• GIVEN DATA:
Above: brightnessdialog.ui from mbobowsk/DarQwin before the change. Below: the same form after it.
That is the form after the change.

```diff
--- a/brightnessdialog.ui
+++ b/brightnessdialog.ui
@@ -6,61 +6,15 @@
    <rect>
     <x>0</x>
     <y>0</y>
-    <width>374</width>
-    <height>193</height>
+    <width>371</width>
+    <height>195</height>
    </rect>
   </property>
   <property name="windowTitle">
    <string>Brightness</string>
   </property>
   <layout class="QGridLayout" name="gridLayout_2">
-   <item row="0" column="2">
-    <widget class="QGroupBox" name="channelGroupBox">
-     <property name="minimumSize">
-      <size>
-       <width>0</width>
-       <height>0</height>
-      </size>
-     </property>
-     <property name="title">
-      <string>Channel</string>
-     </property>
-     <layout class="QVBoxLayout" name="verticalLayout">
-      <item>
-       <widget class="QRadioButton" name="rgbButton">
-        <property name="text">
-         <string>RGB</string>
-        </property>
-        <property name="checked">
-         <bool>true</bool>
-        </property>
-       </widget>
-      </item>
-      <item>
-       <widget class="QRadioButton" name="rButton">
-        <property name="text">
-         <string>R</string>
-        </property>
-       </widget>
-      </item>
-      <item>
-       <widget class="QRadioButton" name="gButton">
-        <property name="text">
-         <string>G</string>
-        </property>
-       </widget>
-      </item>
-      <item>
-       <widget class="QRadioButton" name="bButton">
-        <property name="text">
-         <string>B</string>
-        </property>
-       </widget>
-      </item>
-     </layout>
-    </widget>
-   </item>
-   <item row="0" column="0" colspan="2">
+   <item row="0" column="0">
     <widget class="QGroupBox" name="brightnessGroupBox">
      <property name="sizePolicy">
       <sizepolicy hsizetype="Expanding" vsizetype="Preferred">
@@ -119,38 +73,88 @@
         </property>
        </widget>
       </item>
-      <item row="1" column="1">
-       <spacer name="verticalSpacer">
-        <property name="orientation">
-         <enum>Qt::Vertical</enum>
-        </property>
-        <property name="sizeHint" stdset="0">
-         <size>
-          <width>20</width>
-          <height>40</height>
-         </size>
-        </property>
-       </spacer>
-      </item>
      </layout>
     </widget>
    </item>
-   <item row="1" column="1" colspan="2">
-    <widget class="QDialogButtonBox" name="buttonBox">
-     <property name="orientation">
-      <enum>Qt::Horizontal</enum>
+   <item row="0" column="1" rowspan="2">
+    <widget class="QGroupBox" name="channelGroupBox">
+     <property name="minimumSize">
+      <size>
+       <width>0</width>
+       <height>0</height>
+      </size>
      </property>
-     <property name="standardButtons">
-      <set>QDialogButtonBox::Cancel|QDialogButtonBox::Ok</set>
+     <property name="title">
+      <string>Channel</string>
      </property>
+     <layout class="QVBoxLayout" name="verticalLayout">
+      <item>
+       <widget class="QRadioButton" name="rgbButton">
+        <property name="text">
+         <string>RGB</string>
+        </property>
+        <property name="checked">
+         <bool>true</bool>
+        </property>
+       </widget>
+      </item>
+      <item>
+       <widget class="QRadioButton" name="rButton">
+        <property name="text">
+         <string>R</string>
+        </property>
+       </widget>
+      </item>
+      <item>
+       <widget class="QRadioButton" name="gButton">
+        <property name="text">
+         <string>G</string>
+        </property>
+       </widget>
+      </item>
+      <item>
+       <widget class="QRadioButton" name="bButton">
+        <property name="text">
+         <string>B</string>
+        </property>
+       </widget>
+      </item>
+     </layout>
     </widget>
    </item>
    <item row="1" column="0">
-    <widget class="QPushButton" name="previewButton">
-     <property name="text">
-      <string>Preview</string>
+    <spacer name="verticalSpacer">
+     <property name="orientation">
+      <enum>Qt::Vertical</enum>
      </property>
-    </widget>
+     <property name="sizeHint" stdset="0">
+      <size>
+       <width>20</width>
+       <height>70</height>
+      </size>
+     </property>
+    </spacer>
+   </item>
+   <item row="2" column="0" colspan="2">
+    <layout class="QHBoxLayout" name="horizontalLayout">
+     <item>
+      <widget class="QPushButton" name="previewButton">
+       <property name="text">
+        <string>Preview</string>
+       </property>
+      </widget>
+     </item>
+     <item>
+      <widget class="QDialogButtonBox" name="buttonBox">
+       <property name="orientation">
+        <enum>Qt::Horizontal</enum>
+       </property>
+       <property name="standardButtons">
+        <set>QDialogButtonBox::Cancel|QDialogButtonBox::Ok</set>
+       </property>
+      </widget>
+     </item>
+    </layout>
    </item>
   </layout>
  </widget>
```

==

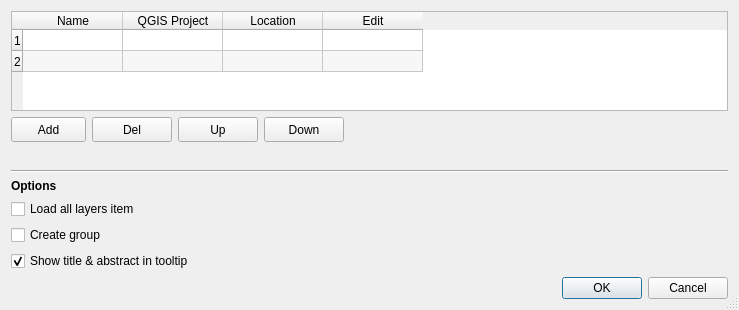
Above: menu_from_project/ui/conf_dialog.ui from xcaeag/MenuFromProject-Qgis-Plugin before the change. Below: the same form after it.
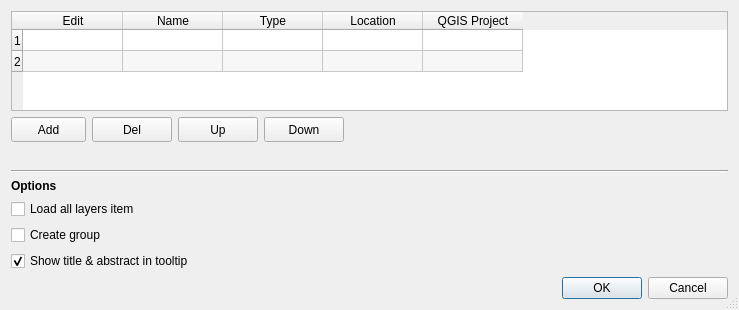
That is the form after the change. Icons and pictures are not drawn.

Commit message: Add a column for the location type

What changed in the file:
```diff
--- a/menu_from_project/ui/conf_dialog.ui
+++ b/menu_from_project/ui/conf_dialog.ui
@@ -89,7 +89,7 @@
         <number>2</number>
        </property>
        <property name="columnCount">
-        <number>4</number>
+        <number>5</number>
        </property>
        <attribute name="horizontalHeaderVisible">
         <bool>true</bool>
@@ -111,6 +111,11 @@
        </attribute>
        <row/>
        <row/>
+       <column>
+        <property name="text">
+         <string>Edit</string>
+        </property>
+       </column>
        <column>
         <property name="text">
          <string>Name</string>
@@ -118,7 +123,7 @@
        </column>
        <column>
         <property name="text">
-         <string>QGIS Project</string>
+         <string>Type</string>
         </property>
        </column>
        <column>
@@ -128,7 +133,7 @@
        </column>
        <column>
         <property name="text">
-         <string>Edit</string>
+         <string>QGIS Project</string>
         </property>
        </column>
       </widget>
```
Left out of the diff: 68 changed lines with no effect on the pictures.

• ASSIGNED TASK:
Looking at the listing above, which lines hold "same"? Copy every such line.

• SOLUTION TO THE PROBLEM:
Above: brightnessdialog.ui from mbobowsk/DarQwin before the change. Below: the same form after it.
Above: menu_from_project/ui/conf_dialog.ui from xcaeag/MenuFromProject-Qgis-Plugin before the change. Below: the same form after it.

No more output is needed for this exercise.